Hear me out...
I'm going to apologize in advance for the clickbait title, but this is a topic that I think is worthy of discussion. You see, even as evidence mounts of melting ice caps, chaotic weather events and general ecological destruction, most of us have a hard time really believing it.
I'm not talking about those who actively deny the science of climate change. If you think you're smarter than than the National Academies of Brazil, Canada, Italy, China, France, Germany, India, Japan, Russia, the UK and the United States of America, then there's probably not much I can do to persuade you.
I'm more concerned about the rest of us. Those who understand and accept that there's a scientific consensus on climate change, who probably take at least some (usually inadequate) steps in our own lives to mitigate our impact, and who support and call for climate action from our political, community and business leaders. Because even we—convinced as we might be—can't really grasp quite how much our lives, and the lives of our children and grandchildren, are likely to change in the coming decades and centuries.
This fact was brought home to me on a recent visit to North Topsail Beach in North Carolina. Having completed my compulsory #2MinuteBeachClean, I took to doing what I usually do on vacation—musing with my wife about what it would be like to own a beautiful beach home that we definitely cannot afford.

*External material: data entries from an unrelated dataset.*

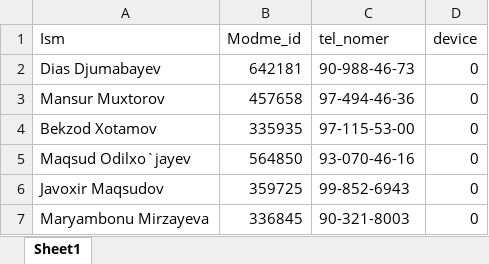
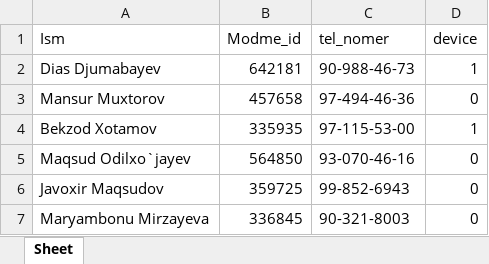
Before and after one commit to onlysharifjon/marsrobot, an Excel workbook: students.xlsx, sheet Sheet, drawn as a sheet; values as stored, in another font and other column widths than the file's, no borders; the diff names each change by its address in the sheet, - before the commit and + after, or states it on an @@ line.

```diff
--- a/students.xlsx (sheet Sheet)
+++ b/students.xlsx (sheet Sheet)
-sheet tab: Sheet1
+sheet tab: Sheet
-D2 (device): 0
+D2 (device): 1
-D4 (device): 0
+D4 (device): 1
```
Also changed, not shown: 2 other files.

"It doesn't really matter because I'd never buy a beach home. Just look at those sandbags. This beach won't be here in a few decades time," I harrumphed. And while the NC State Legislature may disagree, I think there's a strong case to be made that I'm right. We've certainly known for a long time that coastal flooding could prove economically ruinous by the middle of the century.
And yet even as I know this intellectually, and as I make (admittedly entirely hypothetical) real estate decisions based on this knowledge, I still have a hard time truly believing the scale of the change that is to come. How could this beach community we were sitting in—where so many people live, work and play—eventually just cease to be because our society was too slow to take action? The damage, the mass migrations, the extinctions, and the economic calamity that unchecked climate change may reap is so huge that it's very difficult for me to wrap my head around it as a reality. And I spend a good chunk of my working day reading about these things.
So how do we get those who are only partially engaged with the issue to believe? How do we engage communities who may literally be wiped away as the oceans rise? And, more importantly, how do we get them to pay attention without becoming overwhelmed or discouraged from taking action? There's still so much that can be done to ward off the worst impacts of climate change—and much of it will leave our cities cleaner, our air clearer, and our communities more resilient and equitable too.
Apologies for all the questions and for the complete lack of answers, but this has been on my mind a lot lately. How do we make it happen?